Brief Biography

Mary Roldán is the Dorothy Epstein Professor of Latin American History and Chair of the History Department at Hunter College, City University of New York (CUNY) and a member of the faculty at the CUNY Graduate Center.  She received her Ph.D. from Harvard University and specializes in 20th century Colombian political and social history. She is the author of Blood and Fire: La Violencia in Antioquia, Colombia, 1946-1953 (Duke, 2002), winner of the Fundación Alejandro Angel Escobar Social Sciences Prize (2003).  She has written about drug trafficking, paramilitarism, and grassroots peace initiatives to armed conflict. She is currently completing two monographs, one analyzing the relationship between radio, public opinion and politics in Colombia titled, Broadcast Nation: Radio, Politics, and Culture in Colombia, 1930-1962 and another, the history of Latin America’s largest Catholic, mass-media based peasant educationnetwork (Radio Sutatenza)titled Cold War Parable: Radio Sutatenza/ Popular Cultural Action and Rural Development in Colombia, 1947-1990. Her most recent publications include, “ACPO, Estado, Educación y Desarrollo Rural en Colombia,” Banco de la República, May 2017; “Popular Cultural Action, Catholic Transnationalism and Development in Colombia before Vatican II,” in Local Church, Global Church.  Catholic Transnationalism before Vatican II, edited by Stephen J.C. Andes and Julia C. Young (Catholic University of America Press, 2016); and “Acción Cultural Popular (ACPO), ‘Responsible Procreation’, and the Roots of Social Activism in Colombia” (LARR, v.49 2014).

LASP Video: https://youtu.be/_PYn6rvuwJQ

"Indians, Territorial Consolidation, and Improvised Justice in Late-Colonial Brazil," by Hal Langfur, March 12, 2018

Synopsis
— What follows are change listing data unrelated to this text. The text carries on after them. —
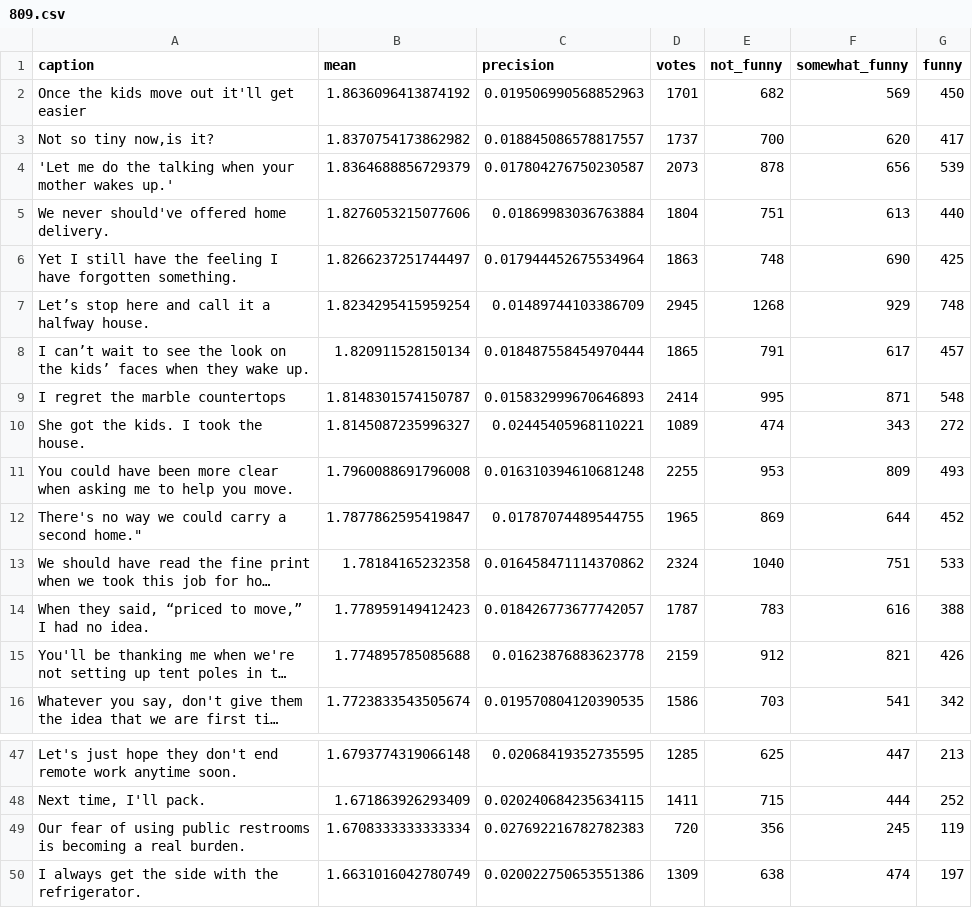
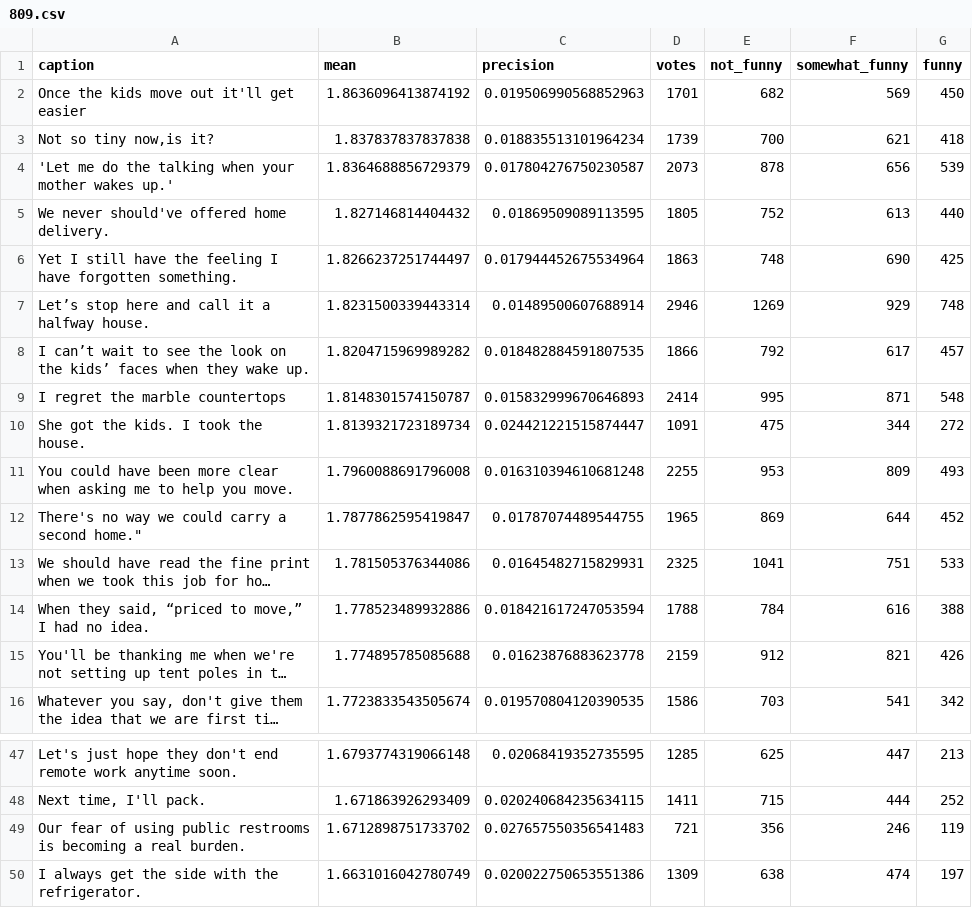
Before and after one commit to nextml/caption-contest-data, a CSV file: summaries/809.csv, drawn as a sheet; only a part is shown, gaps mark what is left out; long unchanged cells end in …; the diff covers the shown part only; the diff names each change by its address in the sheet, - before the commit and + after, or states it on an @@ line.

```diff
--- a/summaries/809.csv
+++ b/summaries/809.csv
-B3 (mean): 1.8370754173862982
+B3 (mean): 1.837837837837838
-C3 (precision): 0.018845086578817557
+C3 (precision): 0.018835513101964234
-D3 (votes): 1737
+D3 (votes): 1739
-F3 (somewhat_funny): 620
+F3 (somewhat_funny): 621
-G3 (funny): 417
+G3 (funny): 418
-B5 (mean): 1.8276053215077606
+B5 (mean): 1.827146814404432
-C5 (precision): 0.01869983036763884
+C5 (precision): 0.01869509089113595
-D5 (votes): 1804
+D5 (votes): 1805
-E5 (not_funny): 751
+E5 (not_funny): 752
-B7 (mean): 1.8234295415959254
+B7 (mean): 1.8231500339443314
-C7 (precision): 0.01489744103386709
+C7 (precision): 0.01489500607688914
-D7 (votes): 2945
+D7 (votes): 2946
-E7 (not_funny): 1268
+E7 (not_funny): 1269
-B8 (mean): 1.820911528150134
+B8 (mean): 1.8204715969989282
-C8 (precision): 0.018487558454970444
+C8 (precision): 0.018482884591807535
-D8 (votes): 1865
+D8 (votes): 1866
-E8 (not_funny): 791
+E8 (not_funny): 792
-B10 (mean): 1.8145087235996327
+B10 (mean): 1.8139321723189734
-C10 (precision): 0.02445405968110221
+C10 (precision): 0.024421221515874447
-D10 (votes): 1089
+D10 (votes): 1091
-E10 (not_funny): 474
+E10 (not_funny): 475
-F10 (somewhat_funny): 343
+F10 (somewhat_funny): 344
-B13 (mean): 1.78184165232358
+B13 (mean): 1.781505376344086
-C13 (precision): 0.016458471114370862
+C13 (precision): 0.01645482715829931
-D13 (votes): 2324
+D13 (votes): 2325
-E13 (not_funny): 1040
+E13 (not_funny): 1041
-B14 (mean): 1.778959149412423
+B14 (mean): 1.778523489932886
-C14 (precision): 0.018426773677742057
+C14 (precision): 0.018421617247053594
-D14 (votes): 1787
+D14 (votes): 1788
-E14 (not_funny): 783
+E14 (not_funny): 784
-B49 (mean): 1.6708333333333334
+B49 (mean): 1.6712898751733702
-C49 (precision): 0.027692216782782383
+C49 (precision): 0.027657550356541483
-D49 (votes): 720
+D49 (votes): 721
-F49 (somewhat_funny): 245
+F49 (somewhat_funny): 246
```
Also changed, not shown: 3 added rows, 3 removed rows and 53 edited cells elsewhere in this file, 3 other files.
This talk explores relations between legal authorities, both secular and ecclesiastical, and native peoples, especially the Coroado and Coropó, in the Atlantic forest north of Rio de Janeiro during the second half of the eighteenth century.  Despite more than two centuries of colonial occupation along the coast, these mobile Indians continued to dominate the mountainous zone separating the captaincies of Rio de Janeiro and Minas Gerais in Brazil’s southeastern interior.  Crown ministers, military officers, churchmen, and other agents of Portugal’s transatlantic judicial system increasingly targeted them as informants, believing they could provide crucial intelligence about illegal mining operations.  Official investigations ranged from trailside interrogations to proceedings of the Inquisition in Lisbon.  Together, they reveal the centrality of indigenous information networks to the crown’s multifaceted effort to consolidate control over remote territory.

Brief biography
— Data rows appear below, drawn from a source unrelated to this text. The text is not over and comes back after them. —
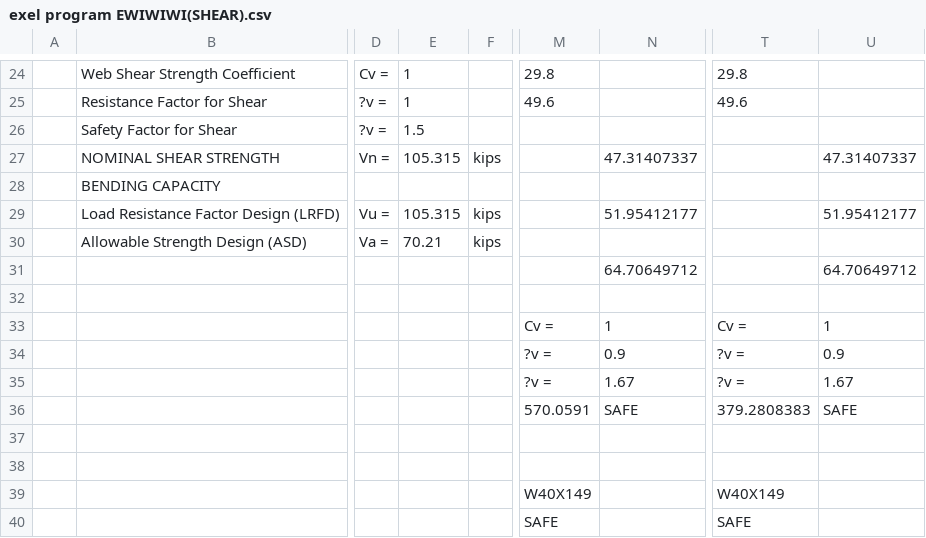
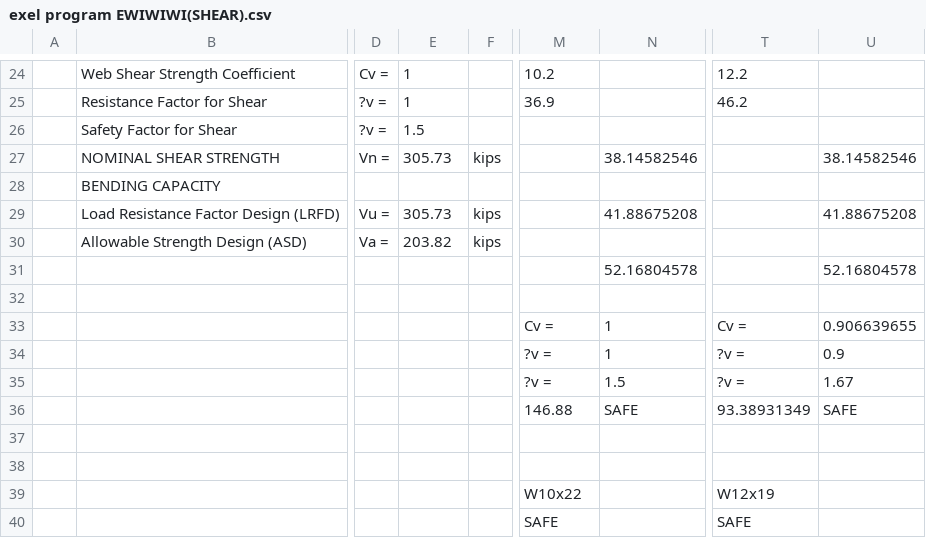
Before and after one commit to markings199/second-client, a CSV file: steelforge/reference/exel program EWIWIWI(SHEAR).csv, drawn as a sheet; only a part is shown, gaps mark what is left out; removed rows and columns are numbered as before the commit, all else as after; rows hold the shown columns only; the diff covers the shown part only; the diff names each change by its address in the sheet, - before the commit and + after, or states it on an @@ line.

```diff
--- a/steelforge/reference/exel program EWIWIWI(SHEAR).csv
+++ b/steelforge/reference/exel program EWIWIWI(SHEAR).csv
-M24: 29.8
+M24: 10.2
-T24: 29.8
+T24: 12.2
-M25: 49.6
+M25: 36.9
-T25: 49.6
+T25: 46.2
-E27: 105.315
+E27: 305.73
-N27: 47.31407337
+N27: 38.14582546
-U27: 47.31407337
+U27: 38.14582546
-E29: 105.315
+E29: 305.73
-N29: 51.95412177
+N29: 41.88675208
-U29: 51.95412177
+U29: 41.88675208
-E30: 70.21
+E30: 203.82
-row 31:  |  |  |  |  |  | 64.70649712 |  | 64.70649712
+row 31:  |  |  |  |  |  | 52.16804578 |  | 52.16804578
-U33: 1
+U33: 0.906639655
-N34: 0.9
+N34: 1
-N35: 1.67
+N35: 1.5
-M36: 570.0591
+M36: 146.88
-T36: 379.2808383
+T36: 93.38931349
-M39: W40X149
+M39: W10x22
-T39: W40X149
+T39: W12x19
```
Also changed, not shown: 2 added rows, 2 removed rows and 28 edited cells elsewhere in this file, steelforge/reference/exel program EWIWIWI(BENDING) (1).csv, steelforge/reference/exel program EWIWIWI(S(ASTM)).csv, 10 other files.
Hal Langfur, associate professor of history at the University at Buffalo (SUNY), completed his Ph.D. at the University of Texas at Austin.  He is the author of The Forbidden Lands: Colonial Identity, Frontier Violence, and the Persistence of Brazil’s Eastern Indians, 1750 – 1830 (Stanford University Press, 2006) and the editor of Native Brazil: Beyond the Convert and the Cannibal, 1500 – 1900 (University of New Mexico Press, 2014).  His current research focuses on wilderness expeditions and the projection of Portuguese power in the Brazilian interior during the late colonial period.

LASP Video: https://youtu.be/97zyCbl2XK4
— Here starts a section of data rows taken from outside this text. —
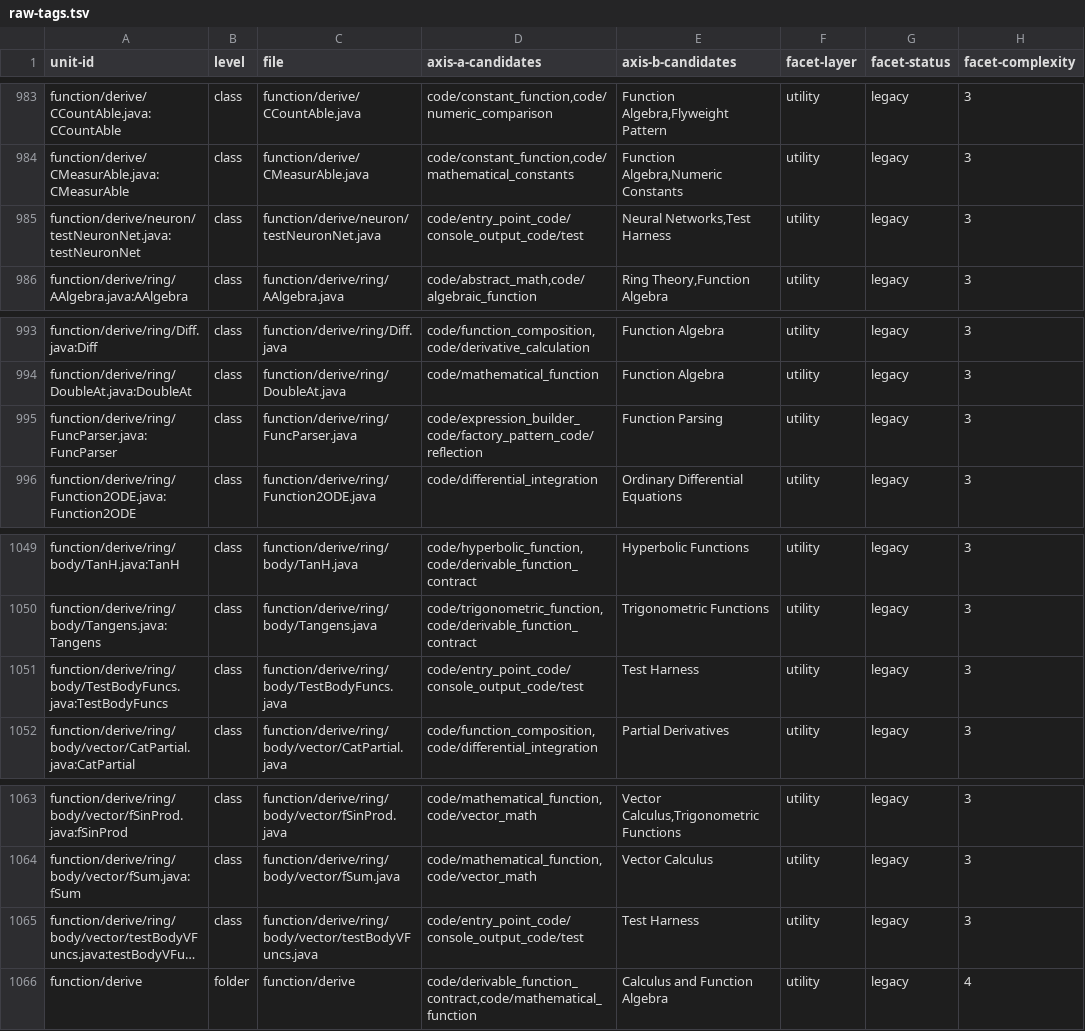
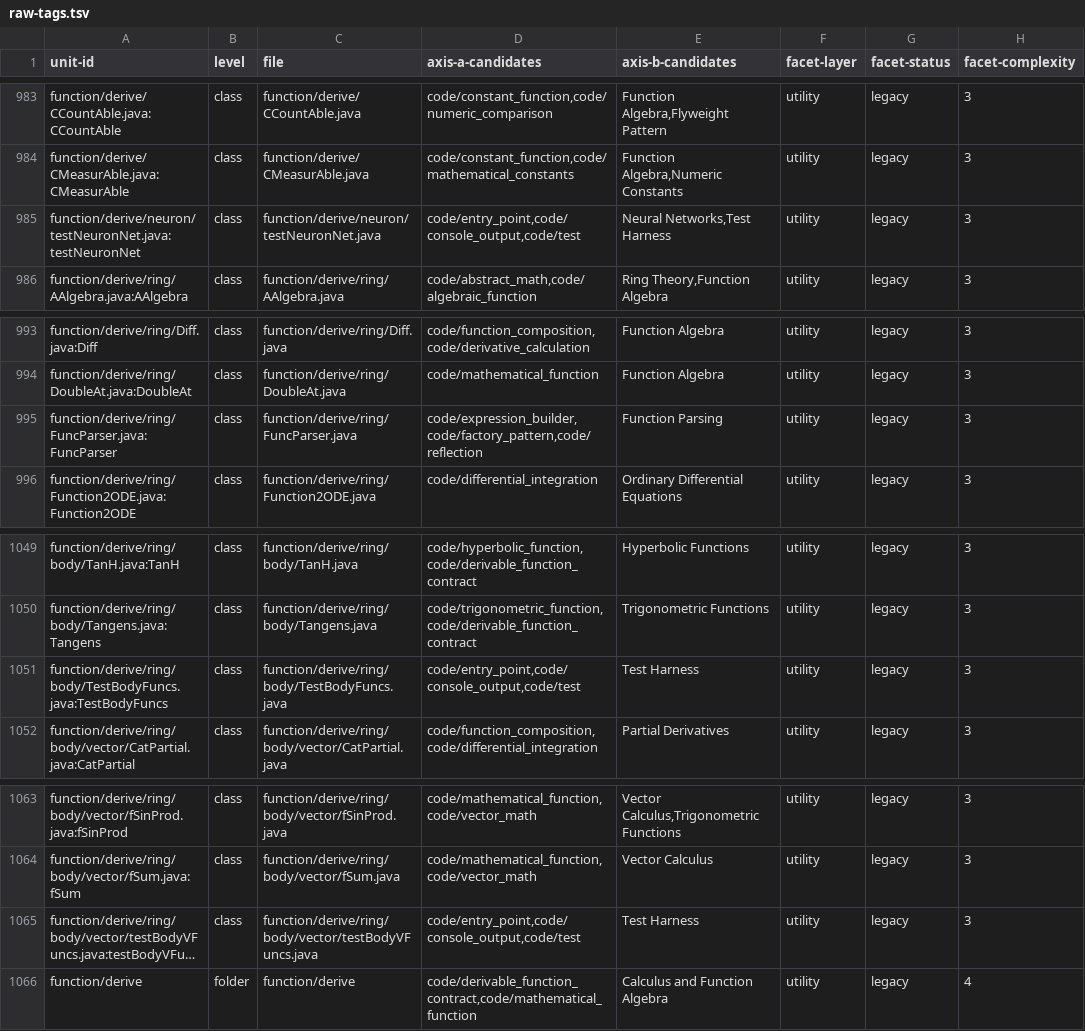
Before and after one commit to SpocWeb/SpocWeb.Java.legacy, a TSV file: raw-tags.tsv, drawn as a sheet; only a part is shown, gaps mark what is left out; long unchanged cells end in …; the diff names each change by its address in the sheet, - before the commit and + after, or states it on an @@ line.

Commit message:
Unweld the tags in this store
Values where a lost separator had fused two or three tags into one, so the
reader saw a single candidate where the author meant several. Three
conventions were found across the 32 stores: a semicolon, a pipe, and nothing
at all - only the comma is a separator to VocabularyBuilder.SplitCandidates,
which is what made the other two defects rather than styles.

Repaired with `unweld-raw-tags --apply`, byte-exact: the file is decoded as
ISO-8859-1, edited and re-encoded, so every byte not deliberately changed
survives whatever the real encoding is. Cells with no weld were not rewritten
at all and the line count is unchanged.

English prose that merely contains `code/` - `MIME content encode/decode base
class` - is deliberately left alone: a split is only made when every resulting
piece is a well-formed tag.

```diff
--- a/raw-tags.tsv
+++ b/raw-tags.tsv
-D985 (axis-a-candidates): code/entry_point_code/console_output_code/test
+D985 (axis-a-candidates): code/entry_point,code/console_output,code/test
-D995 (axis-a-candidates): code/expression_builder_code/factory_pattern_code/reflection
+D995 (axis-a-candidates): code/expression_builder,code/factory_pattern,code/reflection
-D1051 (axis-a-candidates): code/entry_point_code/console_output_code/test
+D1051 (axis-a-candidates): code/entry_point,code/console_output,code/test
-D1065 (axis-a-candidates): code/entry_point_code/console_output_code/test
+D1065 (axis-a-candidates): code/entry_point,code/console_output,code/test
```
"Economic Crises and the Evolution of Electoral Lefts in Latin America and Southern Europe," Enrico Padoan, February 26, 2018

Synopsis

The dissertation consists in a comparative study of the evolution of the electoral Lefts in Latin America and Southern Europe in the aftermath of economic crises produced by the shortcomings of the neoliberal model. The research inserts in the comparative-historical tradition and relies on in-depth interviews with key partisan, union and social movements’ leaders in four different countries and on secondary literature.

The main goal is to explain why, in most of (but not in all) these countries, the left side of the political spectrum has been shaped by the irruption of new populist parties, and to propose a better categorization of these populist experiences, by focusing on their internal organization and on their relationship with the organised working-class. The research shows that two main macro-factors contribute to explain most of the (dis)continuity within the electoral Left and the different subtypes of ‘anti-neoliberal populisms’.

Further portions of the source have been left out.